Indeed, as if on cue, OIC Secretary General Ekmeleddin Ihsanoglu (whom Secretary of State Clinton had welcomed to Washington, D.C. in December 2011 for closed door talks) called on for a “global ban on offending the character” of Mohammed on September 29, 2012 at the United Nations (UN).

Egypt’s Muslim Brotherhood president Morsi, the U.S.’s new man in Cairo, likewise used the occasion of his first address to the UN to launch an attack on free speech, avowing that insults against Mohammed and Islam “are unacceptable” and adding that, “We reject this. We cannot accept it,” and “We will not allow anyone to do this by word or deed.”

Unfortunately in this, Morsi was only echoing the words of his sponsor, U.S. President Barack Obama, who spoke at the UN the day before and, after a perfunctory nod in the general direction of America’s foundational principles on free speech, let the world know that he really didn’t believe in it all that very much and in fact, felt a lot closer to the Islamic doctrine on slander than to the First Amendment.

After making no fewer than six deliberately misleading references to the Internet film narrative as the cause of the Benghazi base attack, he declared that, “The future must not belong to those who slander the prophet of Islam.” In a deferential bow to Morsi’s warning two days after the Benghazi attack that the prophet Mohammed “is a red line nobody can touch,” Obama was openly responding to Morsi’s reported request that he “take dissuasive measures against those trying to demolish relations with the U.S.”

While the death sentences against the film team were pronounced in absentia by an Egyptian sharia-compliant court, given the direction Obama, Clinton, Secretary of Defense Leon Panetta, Ambassador Susan Rice and a good part of the U.S. government seem to be leaning—empowering the forces of Islamic jihad and sharia abroad and embracing them at home—the guarantee of free speech enshrined in the U.S. Constitution begins to seem a little less ironclad than it did before.

As of this writing, there’s been not a peep of condemnation from a one of them for Egypt’s blatant act of aggression against a U.S. citizen and seven other Christians who fled sharia in Egypt and thought they’d found a safehaven in the West.

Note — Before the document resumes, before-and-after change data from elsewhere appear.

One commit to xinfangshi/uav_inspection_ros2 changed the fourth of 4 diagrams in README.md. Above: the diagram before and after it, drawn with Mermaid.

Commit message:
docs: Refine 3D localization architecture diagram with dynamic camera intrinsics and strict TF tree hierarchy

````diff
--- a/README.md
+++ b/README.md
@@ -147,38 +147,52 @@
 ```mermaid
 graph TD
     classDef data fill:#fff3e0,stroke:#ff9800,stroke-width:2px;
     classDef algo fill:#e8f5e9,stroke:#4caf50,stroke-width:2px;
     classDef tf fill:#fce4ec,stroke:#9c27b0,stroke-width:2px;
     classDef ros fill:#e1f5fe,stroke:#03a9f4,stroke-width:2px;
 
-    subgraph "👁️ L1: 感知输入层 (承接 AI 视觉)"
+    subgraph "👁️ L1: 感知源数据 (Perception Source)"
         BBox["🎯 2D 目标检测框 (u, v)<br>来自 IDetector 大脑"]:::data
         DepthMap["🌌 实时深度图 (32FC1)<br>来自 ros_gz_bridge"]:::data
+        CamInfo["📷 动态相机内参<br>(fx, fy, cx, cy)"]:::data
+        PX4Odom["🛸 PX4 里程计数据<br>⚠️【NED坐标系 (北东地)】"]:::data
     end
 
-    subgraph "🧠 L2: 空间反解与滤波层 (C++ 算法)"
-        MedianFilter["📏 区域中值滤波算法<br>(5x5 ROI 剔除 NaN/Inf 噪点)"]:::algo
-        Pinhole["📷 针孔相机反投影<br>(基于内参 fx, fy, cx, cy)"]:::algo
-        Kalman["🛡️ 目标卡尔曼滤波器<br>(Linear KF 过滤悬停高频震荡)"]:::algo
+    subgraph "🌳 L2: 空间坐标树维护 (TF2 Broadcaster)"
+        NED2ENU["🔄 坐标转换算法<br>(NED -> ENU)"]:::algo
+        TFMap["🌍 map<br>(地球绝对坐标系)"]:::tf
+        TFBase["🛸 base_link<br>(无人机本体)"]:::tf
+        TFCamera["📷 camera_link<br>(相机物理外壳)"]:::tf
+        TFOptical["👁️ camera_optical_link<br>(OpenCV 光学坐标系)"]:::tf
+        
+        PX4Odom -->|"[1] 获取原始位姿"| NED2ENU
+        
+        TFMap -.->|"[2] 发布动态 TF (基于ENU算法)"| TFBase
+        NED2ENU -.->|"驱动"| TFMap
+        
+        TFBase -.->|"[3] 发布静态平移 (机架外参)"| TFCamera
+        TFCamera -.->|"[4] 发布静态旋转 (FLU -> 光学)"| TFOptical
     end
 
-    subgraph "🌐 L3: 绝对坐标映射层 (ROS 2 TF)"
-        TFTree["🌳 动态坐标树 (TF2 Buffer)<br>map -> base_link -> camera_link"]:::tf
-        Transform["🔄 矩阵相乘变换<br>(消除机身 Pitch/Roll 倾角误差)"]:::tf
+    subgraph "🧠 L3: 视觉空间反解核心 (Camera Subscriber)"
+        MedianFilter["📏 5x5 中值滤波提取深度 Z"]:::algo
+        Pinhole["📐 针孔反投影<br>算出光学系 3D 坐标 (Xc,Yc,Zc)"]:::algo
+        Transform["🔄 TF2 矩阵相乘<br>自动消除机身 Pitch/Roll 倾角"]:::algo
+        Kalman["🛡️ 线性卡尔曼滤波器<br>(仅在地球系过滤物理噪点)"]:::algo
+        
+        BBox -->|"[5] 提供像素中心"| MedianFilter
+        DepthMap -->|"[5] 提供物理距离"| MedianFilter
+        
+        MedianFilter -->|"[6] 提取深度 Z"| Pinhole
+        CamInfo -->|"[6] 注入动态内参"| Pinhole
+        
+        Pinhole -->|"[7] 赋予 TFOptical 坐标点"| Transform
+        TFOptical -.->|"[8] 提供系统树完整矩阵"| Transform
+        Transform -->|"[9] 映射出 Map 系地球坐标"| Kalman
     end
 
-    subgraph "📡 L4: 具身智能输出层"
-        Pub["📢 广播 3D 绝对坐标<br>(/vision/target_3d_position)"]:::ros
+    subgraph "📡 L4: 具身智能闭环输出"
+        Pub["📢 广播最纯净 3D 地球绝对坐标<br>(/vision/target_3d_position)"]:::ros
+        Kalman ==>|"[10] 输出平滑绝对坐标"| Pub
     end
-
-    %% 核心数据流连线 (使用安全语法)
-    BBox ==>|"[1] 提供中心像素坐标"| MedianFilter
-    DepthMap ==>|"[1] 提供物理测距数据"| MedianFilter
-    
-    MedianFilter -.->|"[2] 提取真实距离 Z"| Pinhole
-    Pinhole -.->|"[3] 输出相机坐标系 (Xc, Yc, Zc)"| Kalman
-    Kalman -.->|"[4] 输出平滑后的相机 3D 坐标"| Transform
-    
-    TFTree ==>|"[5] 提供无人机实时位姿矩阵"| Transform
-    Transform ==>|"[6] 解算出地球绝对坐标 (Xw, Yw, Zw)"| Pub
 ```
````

The alleged producer of the film, an Egyptian Coptic expatriate who has used the name Nakoula Basseley Nakoula, was ostentatiously arrested on September 27, 2012, just as Hillary Clinton had promised to Charles Woods (the father of CIA contractor Tyrone Woods slain in the Benghazi attack) and subsequently sentenced to one year in jail, supposedly on probation violation charges. Sharia regimes like Egypt’s know how that works.

It is time to ask, “What exactly is official U.S. policy on jihad, sharia and the Islamic Awakening?” President Obama is now on record with two intelligence findings (one for the Libyan opposition and one for the Syrian opposition) that have committed the resources of the U.S. government to fighters whose ranks were known to be dominated by jihadis affiliated with Al-Qaeda and the Muslim Brotherhood seeking to replace regional strong men with Islamic rule. The Benghazi base is reported to have been the command and control hub for U.S. efforts to remake the map of the Middle East in favor of the forces of sharia.

Open backing for Mohammed Morsi has not been balanced by so much as a hint of U.S. criticism for his dictatorial power grab in Egypt, undisguised support for the Muslim Brotherhood’s Gazan off-shoot HAMAS and its naked aggression against Israel, or failure to condemn the Egyptian judge’s death sentence against an American citizen.

In the absence of a clear White House policy statement that the liberty-crushing mandate of Islamic jihad and sharia are a clear and present danger to American national security, accompanied by a new National Security Strategy document that lays forth the plan to confront and defeat all who promote such ideology, it must be concluded that the current policy of the U.S. government is to empower and enrich the jihadist enemy. The American citizen is on his own.